The next four nights got better and better, with fewer wakings and less time awake crying. The fifth night, he slept from 5:55 until 1:45. I breastfed him, burped him, and he was asleep before his head touched the mattress. He slept until 7:00 the next morning. I thought I’d died and gone to heaven.
Currently? Sleep at our house isn’t perfect. NDB is teething on his eighth tooth (a bottom incisor) so he’s waking up three times a night. I’m giving him Motrin when he wakes, because NDD is skeptical of the ingredients in some of the homeopathic teething tablets available, but he obviously needs something for the pain he’s in. I’m not desperate, though. I have found that I need to go lay down around 9:00 – I can’t always fall asleep then, but I can start winding down, quieting my mind, and it does help me feel rested later. Once we get through this patch, I’m hopeful that NDB will drop that extra waking on his own (and I can go back to a more “grownup” bedtime!) but if he doesn’t, I have another tool in my belt.
Crying it out didn’t destroy him, or threaten our bond or create a clingy, upset baby. For us, it was an appropriate choice at this stage of his growth and development. I could never have done it with a younger baby (and I think it would be equally as difficult with an older baby, because if NDB were verbal and calling out “Mama!” it probably would have broken my heart and weakened my resolve).
As it is, I’m very happy with our journey to the Land of Nod. We’ve lived a little in all the camps: total cosleeping, partial cosleeping, independent crib sleeping, nursing on demand, gentle partial nightweaning, and CIO. There are advantages to every choice, and each one has suited us for a stage and a time.

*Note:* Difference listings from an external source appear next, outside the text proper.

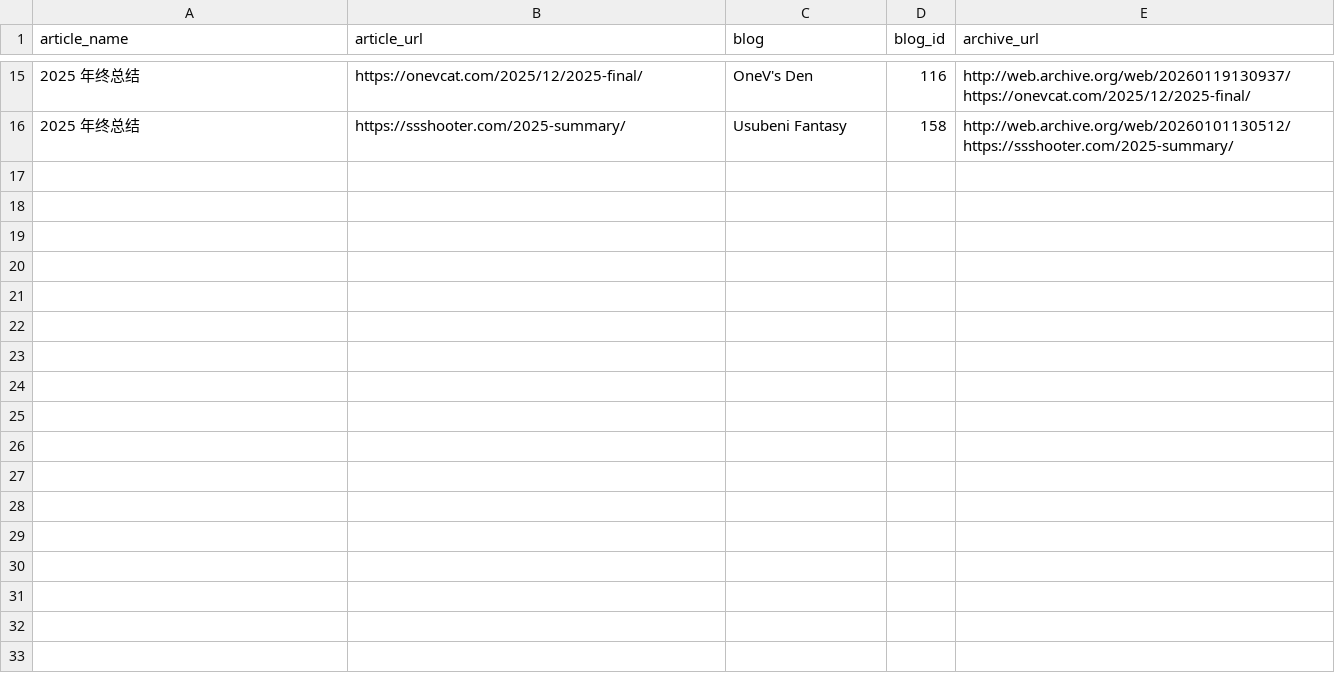
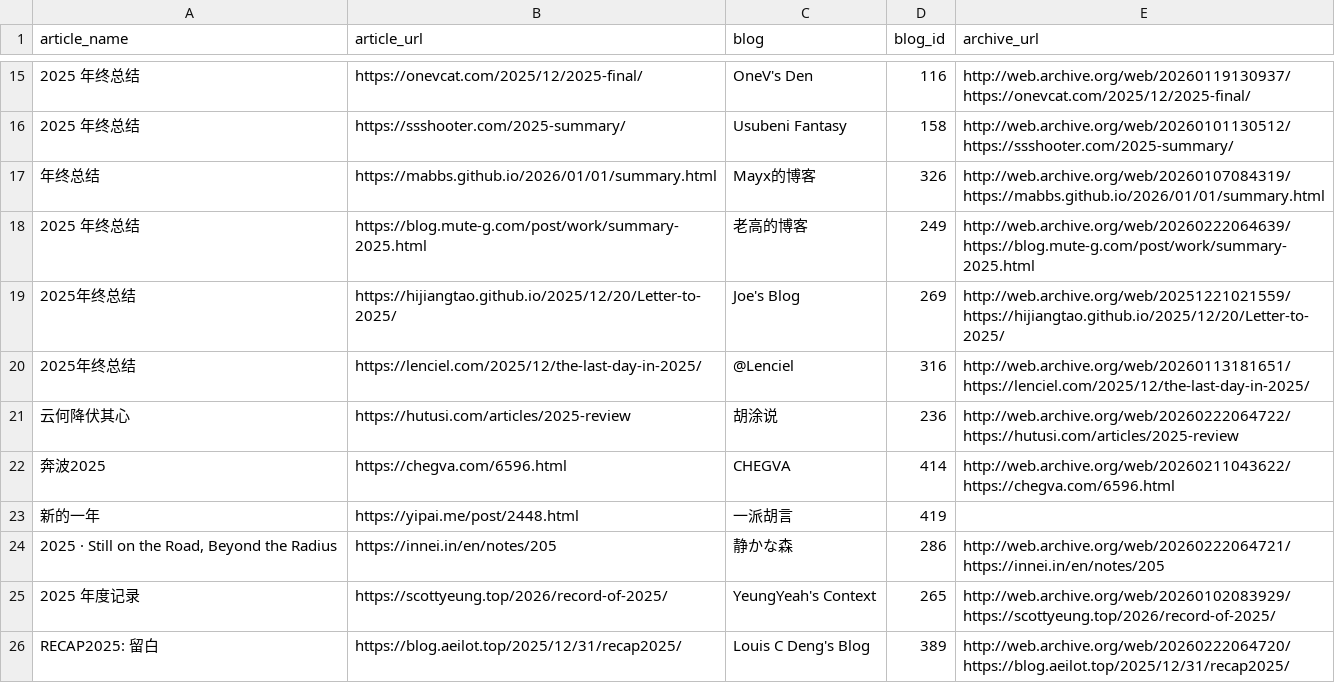
Before and after one commit to saveweb/review-2025, a CSV file: metadata.csv, drawn as a sheet; only a part is shown, gaps mark what is left out.

```diff
--- a/metadata.csv
+++ b/metadata.csv
@@ -16 +16,11 @@ article_name,article_url,blog,blog_id,archive_url
 2025 年终总结,https://ssshooter.com/2025-summary/,Usubeni Fantasy,158,http://web.archive.org/web/20260101130512/https://ssshooter.com/2025-summary/
+年终总结,https://mabbs.github.io/2026/01/01/summary.html,Mayx的博客,326,http://web.archive.org/web/20260107084319/https://mabbs.github.io/2026/01/01/summary.html
+2025 年终总结,https://blog.mute-g.com/post/work/summary-2025.html,老高的博客,249,http://web.archive.org/web/20260222064639/https://blog.mute-g.com/post/work/summary-2025.html
+2025年终总结,https://hijiangtao.github.io/2025/12/20/Letter-to-2025/,Joe's Blog,269,http://web.archive.org/web/20251221021559/https://hijiangtao.github.io/2025/12/20/Letter-to-2025/
+2025年终总结,https://lenciel.com/2025/12/the-last-day-in-2025/,@Lenciel,316,http://web.archive.org/web/20260113181651/https://lenciel.com/2025/12/the-last-day-in-2025/
+云何降伏其心,https://hutusi.com/articles/2025-review,胡涂说,236,http://web.archive.org/web/20260222064722/https://hutusi.com/articles/2025-review
+奔波2025,https://chegva.com/6596.html,CHEGVA,414,http://web.archive.org/web/20260211043622/https://chegva.com/6596.html
+新的一年,https://yipai.me/post/2448.html,一派胡言,419,
+"2025 · Still on the Road, Beyond the Radius",https://innei.in/en/notes/205,静かな森,286,http://web.archive.org/web/20260222064721/https://innei.in/en/notes/205
+2025 年度记录,https://scottyeung.top/2026/record-of-2025/,YeungYeah's Context,265,http://web.archive.org/web/20260102083929/https://scottyeung.top/2026/record-of-2025/
+RECAP2025: 留白,https://blog.aeilot.top/2025/12/31/recap2025/,Louis C Deng's Blog,389,http://web.archive.org/web/20260222064720/https://blog.aeilot.top/2025/12/31/recap2025/
```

I think the one thing I am learning every day is that parenthood is about flexibility and openness. Not just with your thoughts about where and when and how a baby sleeps, either. The easy thing to do, would be choosing one methodology, one idea, one truism, and sticking to it whether it is working or not. Remembering that I don’t know everything, and asking questions and looking for new options when things aren’t working, is humbling, but it is vital.